▸ **INSTRUCTIONS FOR THE TASK**
Locate each line below that includes "free" and reproduce it.

##### INPUT RECORDS #####

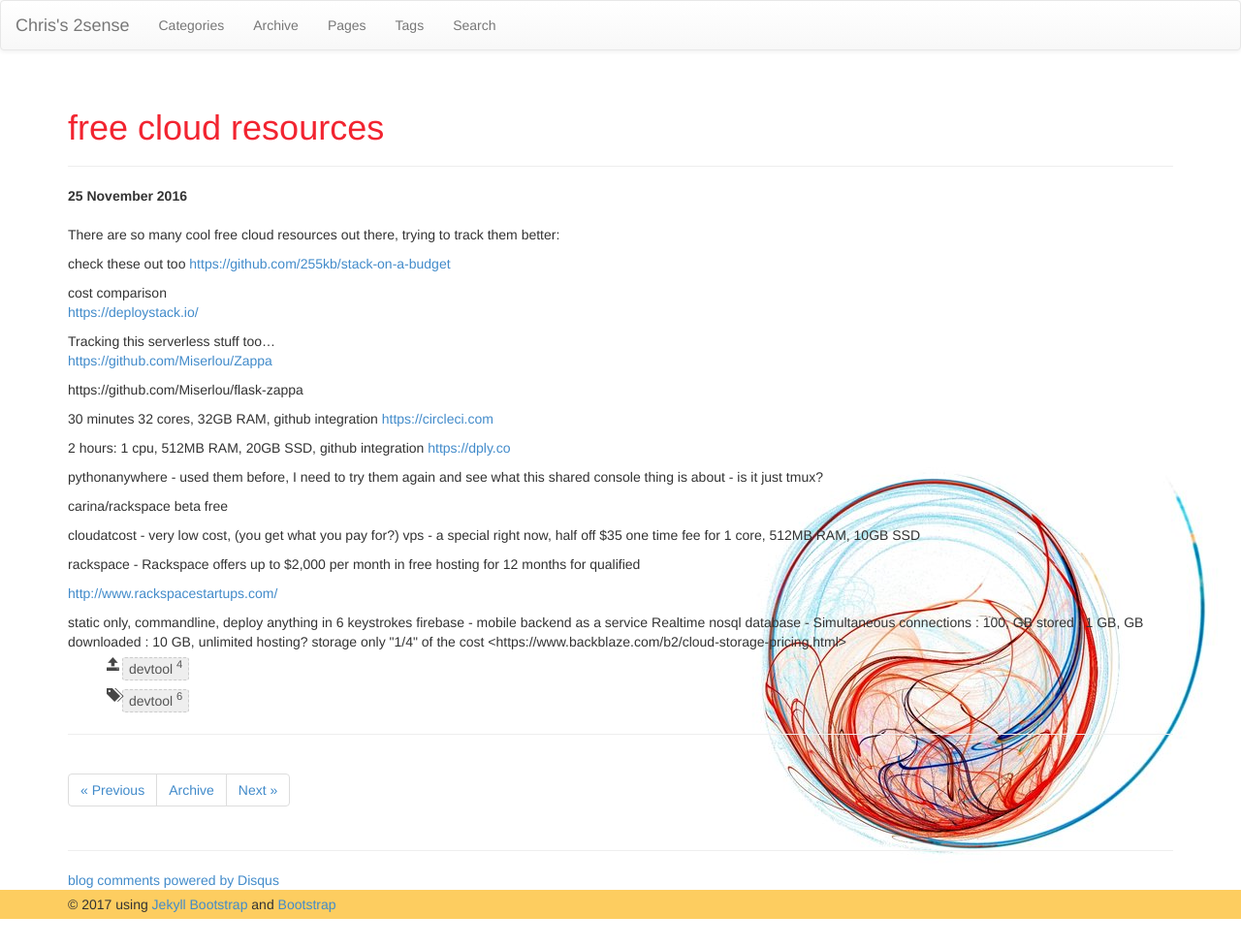
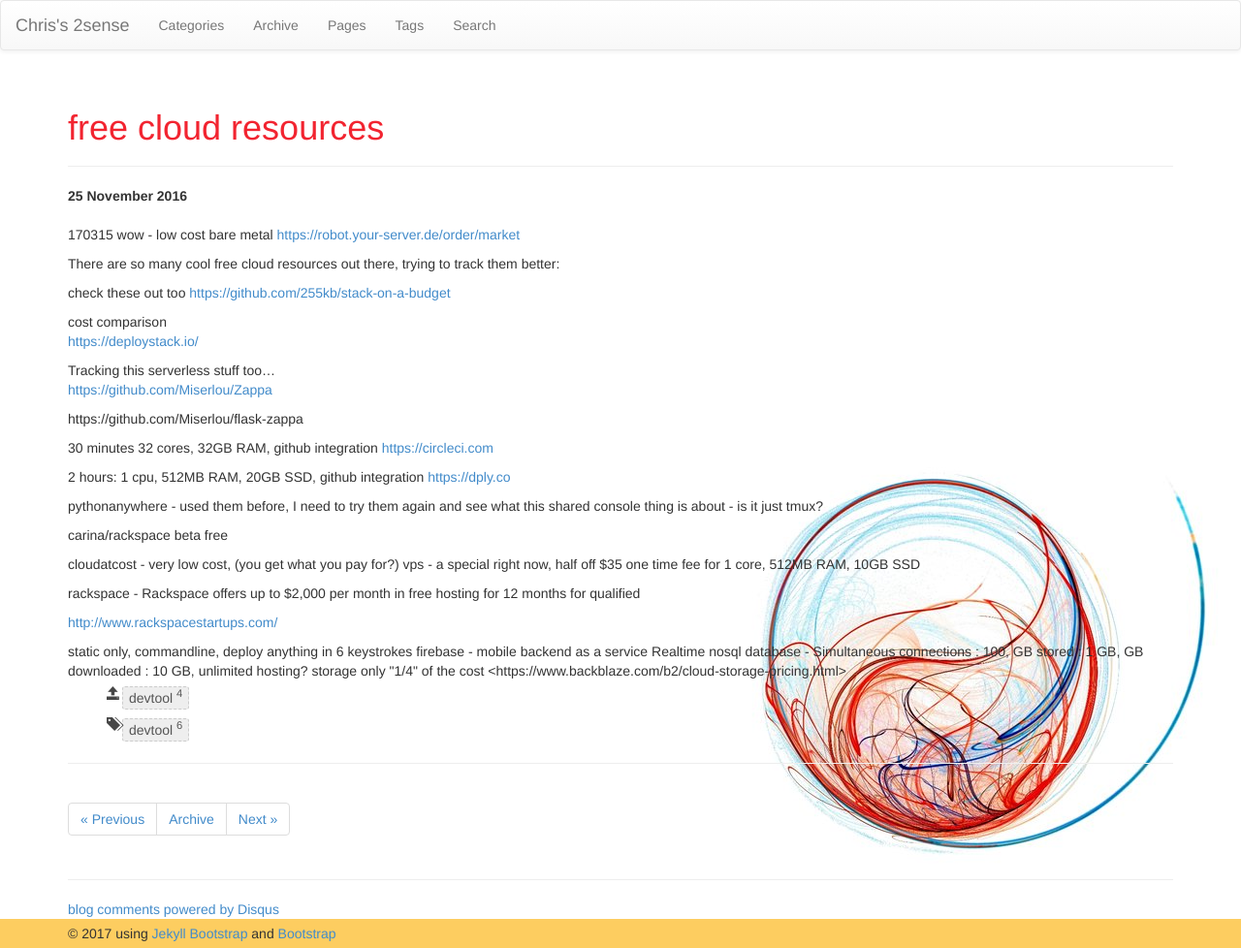
Before and after one commit to faizanvahevaria/chrisamow.github.io, a Jekyll site: the page built from _posts/2016-11-25-free-cloud-resources.md, in a window 1280 px wide. Shown: the whole page at 97% size. Built offline with Jekyll 4.4.1, drawn with Linux system fonts in a browser that asks for light colours; nearby versions of some CDN libraries; comment, search, counter and statistics services are not loaded; before the commit the page ends 948 px from its top, so only the background shows below that.

Commit message:
blog content

```diff
--- a/_posts/2016-11-25-free-cloud-resources.md
+++ b/_posts/2016-11-25-free-cloud-resources.md
@@ -6,6 +6,9 @@ tags: [devtool]
 comments: true
 ---
 {% include JB/setup %}
+
+170315 wow - low cost bare metal
+<https://robot.your-server.de/order/market>
 
 There are so many cool free cloud resources out there, trying to track them better:
 
```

#####

▸ **RESULT FOR THIS EXERCISE**
Before and after one commit to faizanvahevaria/chrisamow.github.io, a Jekyll site: the page built from _posts/2016-11-25-free-cloud-resources.md, in a window 1280 px wide. Shown: the whole page at 97% size. Built offline with Jekyll 4.4.1, drawn with Linux system fonts in a browser that asks for light colours; nearby versions of some CDN libraries; comment, search, counter and statistics services are not loaded; before the commit the page ends 948 px from its top, so only the background shows below that.
--- a/_posts/2016-11-25-free-cloud-resources.md
+++ b/_posts/2016-11-25-free-cloud-resources.md
 There are so many cool free cloud resources out there, trying to track them better:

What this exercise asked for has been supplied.